■ **Prompt**:
Please tally the lines in the data below that include the string "advanced", and reply with only the total.

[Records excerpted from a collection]
----------
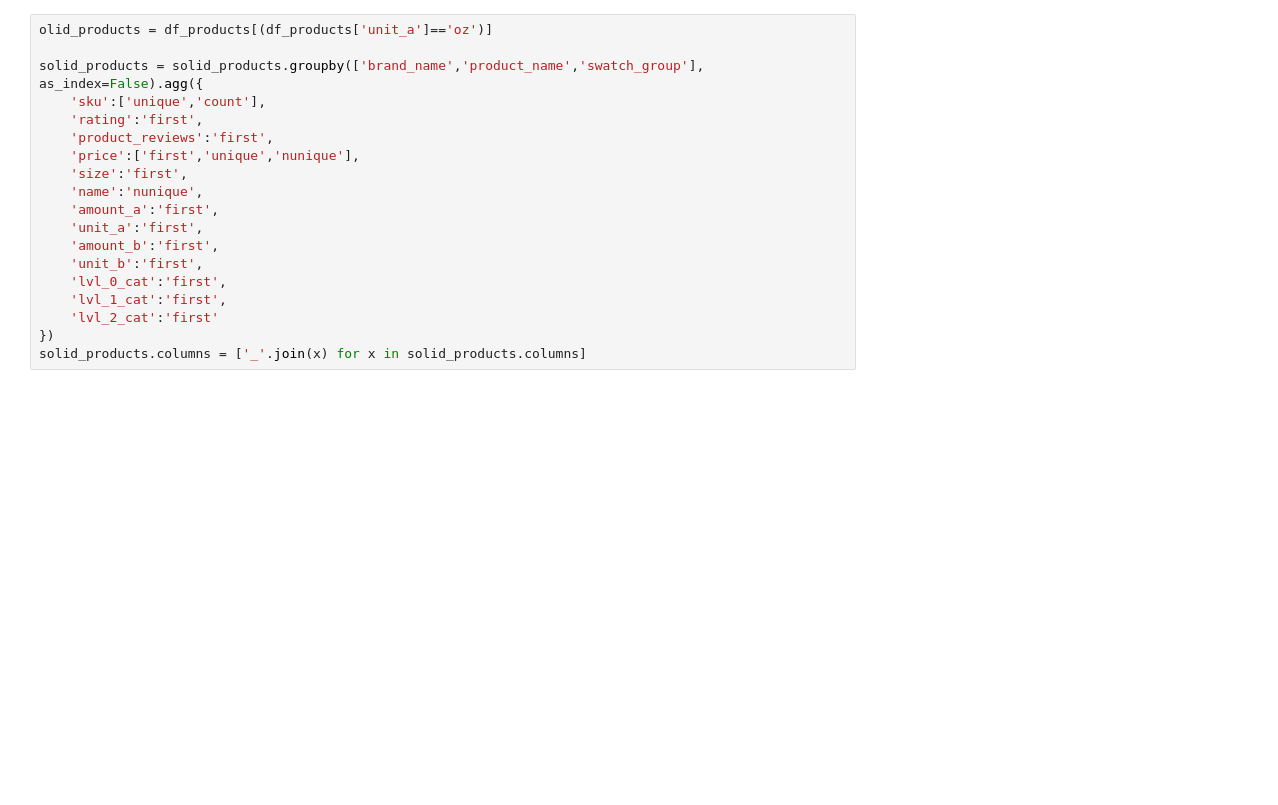
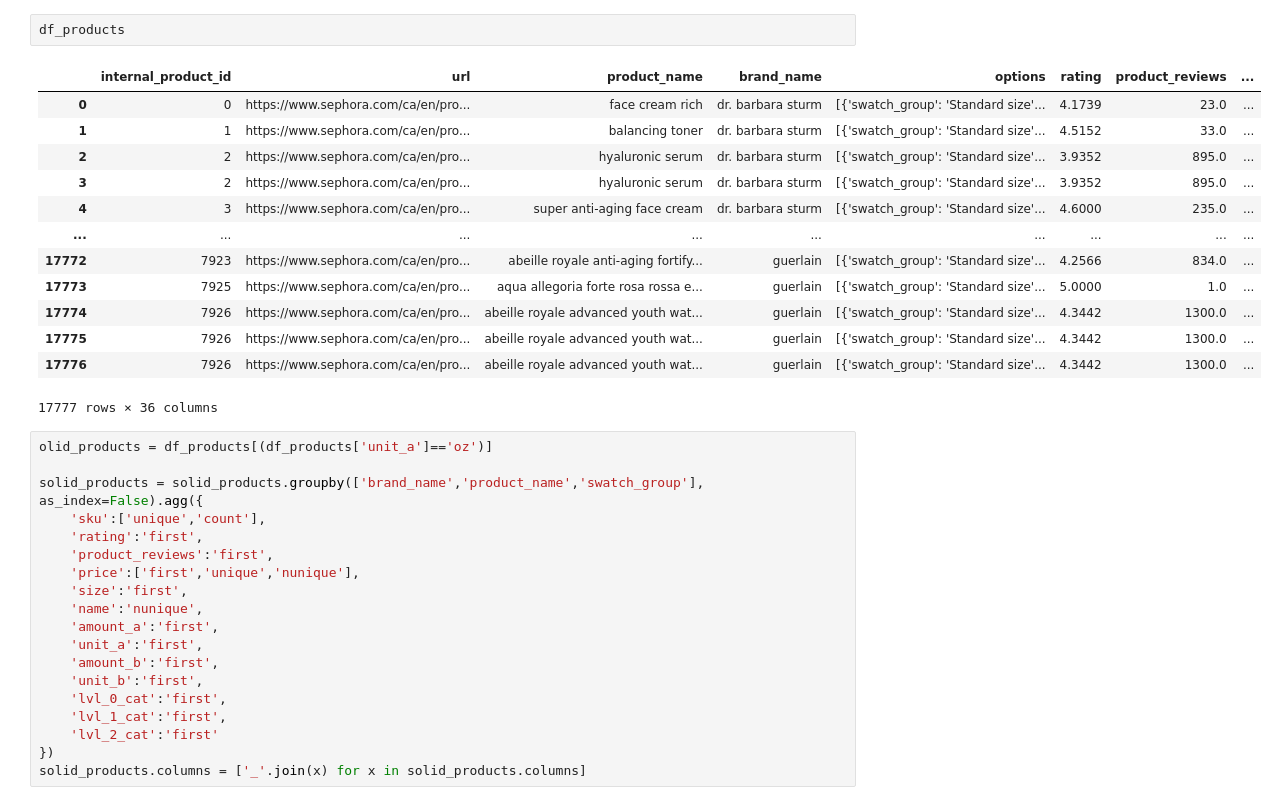
Before and after one commit to leblanchannah/value-cluster, a Jupyter notebook: product_EDA.ipynb, the cells around one changed output. Saved outputs shown, nothing was run; the diff lists cells and outputs as text; blank space fills up the shorter version.

```diff
--- a/product_EDA.ipynb
+++ b/product_EDA.ipynb
@@ -12,3 +68,19 @@ from pint import UnitRegistry
+# %%
+df_products
+# %% [output]
+|  | internal_product_id | url | product_name | brand_name | options | rating | product_reviews | ... |
+| 0 | 0 | https://www.sephora.com/ca/en/pro... | face cream rich | dr. barbara sturm | [{'swatch_group': 'Standard size'... | 4.1739 | 23.0 | ... |
+| 1 | 1 | https://www.sephora.com/ca/en/pro... | balancing toner | dr. barbara sturm | [{'swatch_group': 'Standard size'... | 4.5152 | 33.0 | ... |
+| 2 | 2 | https://www.sephora.com/ca/en/pro... | hyaluronic serum | dr. barbara sturm | [{'swatch_group': 'Standard size'... | 3.9352 | 895.0 | ... |
+| 3 | 2 | https://www.sephora.com/ca/en/pro... | hyaluronic serum | dr. barbara sturm | [{'swatch_group': 'Standard size'... | 3.9352 | 895.0 | ... |
+| 4 | 3 | https://www.sephora.com/ca/en/pro... | super anti-aging face cream | dr. barbara sturm | [{'swatch_group': 'Standard size'... | 4.6000 | 235.0 | ... |
+| ... | ... | ... | ... | ... | ... | ... | ... | ... |
+| 17772 | 7923 | https://www.sephora.com/ca/en/pro... | abeille royale anti-aging fortify... | guerlain | [{'swatch_group': 'Standard size'... | 4.2566 | 834.0 | ... |
+| 17773 | 7925 | https://www.sephora.com/ca/en/pro... | aqua allegoria forte rosa rossa e... | guerlain | [{'swatch_group': 'Standard size'... | 5.0000 | 1.0 | ... |
+| 17774 | 7926 | https://www.sephora.com/ca/en/pro... | abeille royale advanced youth wat... | guerlain | [{'swatch_group': 'Standard size'... | 4.3442 | 1300.0 | ... |
+| 17775 | 7926 | https://www.sephora.com/ca/en/pro... | abeille royale advanced youth wat... | guerlain | [{'swatch_group': 'Standard size'... | 4.3442 | 1300.0 | ... |
+| 17776 | 7926 | https://www.sephora.com/ca/en/pro... | abeille royale advanced youth wat... | guerlain | [{'swatch_group': 'Standard size'... | 4.3442 | 1300.0 | ... |
+17777 rows × 36 columns
 # %%
 olid_products = df_products[(df_products['unit_a']=='oz')]
 
```
Also changed, not shown: parts of 4 cells of this notebook.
----------
■ **Written response**:
3